A hotel or rental car reservation secured by a credit card number. In exchange for your card number, the hotel or rental agency promises to have a room or vehicle for you no matter when you show up. If you have a guaranteed reservation with a hotel, it must provide you with a room, either at that hotel or at another comparable establishment. If you have a guaranteed reservation with a car agency, it must provide you with a vehicle. The downside of a guaranteed reservation is that if you don't show up and haven't cancelled your reservation, you will be billed for one night in the room or one day's use of the vehicle.
guarantor
A person who makes a legally binding promise to either pay another person's debt or perform another person's duty if that person defaults or fails to perform. The guarantor gives a "guaranty," which is an assurance that the debt or other obligation will be fulfilled.

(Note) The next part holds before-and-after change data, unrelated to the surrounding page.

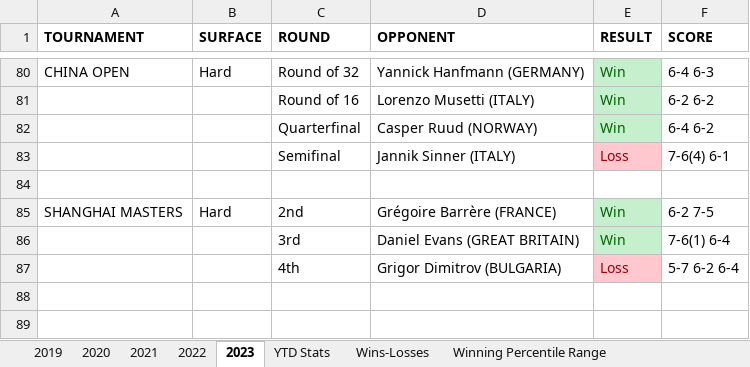
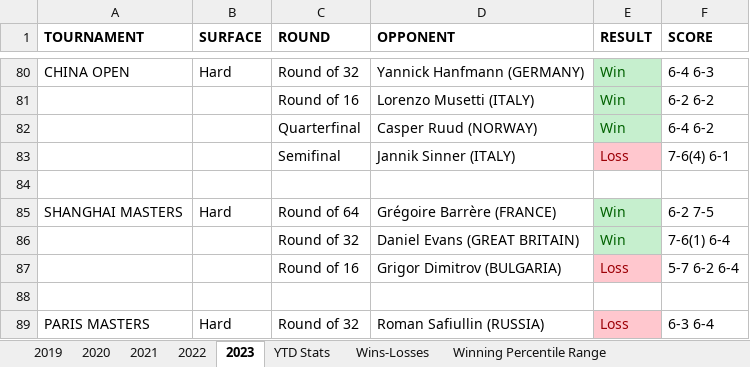
Before and after one commit to soumyavajjhala/soumyavajjhala.github.io, an Excel workbook: Tennis/ATP Tour/Carlos Alcaraz.xlsx, sheet 2023, drawn as a sheet; only a part is shown, gaps mark what is left out; values as stored, in another font and other column widths than the file's, no borders; the diff names each change by its address in the sheet, - before the commit and + after, or states it on an @@ line.

Commit message:
Update tennis

```diff
--- a/Tennis/ATP Tour/Carlos Alcaraz.xlsx (sheet 2023)
+++ b/Tennis/ATP Tour/Carlos Alcaraz.xlsx (sheet 2023)
-C85 (ROUND): 2nd
+C85 (ROUND): Round of 64
-C86 (ROUND): 3rd
+C86 (ROUND): Round of 32
-C87 (ROUND): 4th
+C87 (ROUND): Round of 16
+row 88: (empty)
+row 89: PARIS MASTERS | Hard | Round of 32 | Roman Safiullin (RUSSIA) | Loss | 6-3 6-4
```
Also changed, not shown: sheet YTD Stats, charts or pictures, Tennis/ATP Tour/ATP YTD Winning Percentile Range Leaderboad.xlsx, Tennis/ATP Tour/Andy Murray.xlsx, 1 other file.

guaranty
When used as a verb, to agree to pay another person's debt or perform another person's duty, if that person fails to come through. As a noun, the written document in which this assurance is made. For example, if you cosign a loan, you have made a guaranty and will be legally responsible for the debt if the borrower fails to repay the money as promised. The person who makes a guaranty is called the guarantor. Also known as a guarantee or warranty.
guardian
An adult who has been given the legal right by a court to control and care for a minor or her property. Someone who looks after a child's property is called a "guardian of the estate." An adult who has legal authority to make personal decisions for the child, including responsibility for his physical, medical and educational needs, is called a "guardian of the person." Sometimes just one person will be named to take care of all these tasks. An individual appointed by a court to look after an incapacitated adult may also be known as a guardian, but is more frequently called a conservator.